Common Core Standards: Math
Statistics and Probability 8.SP.A.1
1. Construct and interpret scatter plots for bivariate measurement data to investigate patterns of association between two quantities. Describe patterns such as clustering, outliers, positive or negative association, linear association, and nonlinear association.
Many esteemed statisticians have discovered that there appears to be a strange link between Justin Bieber's singing and the population of capuchin monkeys in Argentina. Whenever Bieber hits a high note, there is a spurt in the number of baby capuchins. The higher the frequency of the note, the more baby monkeys are born.
We could list all the different frequencies of Bieber's voice and the number of baby monkeys that were born at those high notes. But that's just a list of numbers—and we most people will probably give up on making sense of it long before they can be convinced.
A better way to see whether there's a relationship between this bivariate data (that simply means two different sets of numbers) would be to make a scatter plot.

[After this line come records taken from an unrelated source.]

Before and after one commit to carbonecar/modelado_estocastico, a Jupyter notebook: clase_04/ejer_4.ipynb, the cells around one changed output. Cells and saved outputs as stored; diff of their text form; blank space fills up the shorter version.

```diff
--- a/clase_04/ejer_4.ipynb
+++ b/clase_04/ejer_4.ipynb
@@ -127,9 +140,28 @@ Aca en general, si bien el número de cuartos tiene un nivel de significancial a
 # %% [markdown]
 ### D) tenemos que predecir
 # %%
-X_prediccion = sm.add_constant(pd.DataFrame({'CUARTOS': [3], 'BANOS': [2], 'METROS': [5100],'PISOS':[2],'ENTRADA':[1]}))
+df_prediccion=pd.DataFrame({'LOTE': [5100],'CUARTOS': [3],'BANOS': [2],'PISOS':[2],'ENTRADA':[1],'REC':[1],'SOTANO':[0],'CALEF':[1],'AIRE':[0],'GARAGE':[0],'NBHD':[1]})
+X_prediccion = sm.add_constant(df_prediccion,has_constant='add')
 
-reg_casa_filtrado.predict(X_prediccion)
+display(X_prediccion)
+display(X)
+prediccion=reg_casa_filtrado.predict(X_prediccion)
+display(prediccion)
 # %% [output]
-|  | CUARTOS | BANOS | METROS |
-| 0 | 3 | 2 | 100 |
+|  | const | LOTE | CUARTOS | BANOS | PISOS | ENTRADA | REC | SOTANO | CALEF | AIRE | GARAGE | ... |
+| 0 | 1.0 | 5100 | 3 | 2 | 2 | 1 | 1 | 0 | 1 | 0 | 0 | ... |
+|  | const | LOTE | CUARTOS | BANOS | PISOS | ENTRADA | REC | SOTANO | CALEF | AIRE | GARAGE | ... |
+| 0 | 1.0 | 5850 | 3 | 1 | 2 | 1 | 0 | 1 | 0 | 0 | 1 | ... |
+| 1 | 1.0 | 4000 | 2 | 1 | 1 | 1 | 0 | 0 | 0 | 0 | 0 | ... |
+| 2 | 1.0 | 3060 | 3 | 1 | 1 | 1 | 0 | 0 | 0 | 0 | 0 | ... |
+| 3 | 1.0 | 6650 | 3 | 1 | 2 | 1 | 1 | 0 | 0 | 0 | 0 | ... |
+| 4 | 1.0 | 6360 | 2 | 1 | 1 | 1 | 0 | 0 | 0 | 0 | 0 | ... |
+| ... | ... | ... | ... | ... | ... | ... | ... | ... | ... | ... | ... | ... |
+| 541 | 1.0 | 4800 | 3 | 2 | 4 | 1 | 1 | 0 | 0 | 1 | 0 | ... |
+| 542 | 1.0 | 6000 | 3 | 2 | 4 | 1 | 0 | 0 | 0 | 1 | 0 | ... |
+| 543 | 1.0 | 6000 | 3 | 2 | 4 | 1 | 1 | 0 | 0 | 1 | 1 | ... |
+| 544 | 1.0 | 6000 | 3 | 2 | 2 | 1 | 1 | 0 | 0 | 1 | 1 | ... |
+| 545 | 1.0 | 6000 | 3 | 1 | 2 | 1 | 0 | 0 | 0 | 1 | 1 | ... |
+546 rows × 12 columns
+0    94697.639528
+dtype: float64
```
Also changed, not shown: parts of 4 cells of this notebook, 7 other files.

Along the bottom, we'll list the frequencies of Bieber's high notes while in concert. On the side, we'll list the number of baby monkeys that were born at those frequencies. Then, we'll put a dot on the graph corresponding to the note and number of monkey births. Turns out, our graph looks like this:
What exactly could we deduce from this data? Well, there certainly seems to be a relationship between high notes and the birth of baby capuchins; the higher the notes, the more babies.
Students should understand scatter plots as ways to communicate relationships between two variables. The more linear the graph, the stronger the correlation. Students should also be able to identify and define outliers and clusters and give possible reasons for their existence. For instance, holding out a shaky high note might result in a few clusters around that particular frequency, not to mention a few fans clustering toward the exit.
Students should also be able to interpret scatter plots as having linear or nonlinear associations, and discern whether these associations are positive or negative. They can think of positive and negative as describing the "slope" of the data. If there's a positive association, both variables increase together. If there's a negative slope, one increases while the other decreases. We don't mean "positive" or "negative" for the capuchin monkey population. Let PETA take that one on.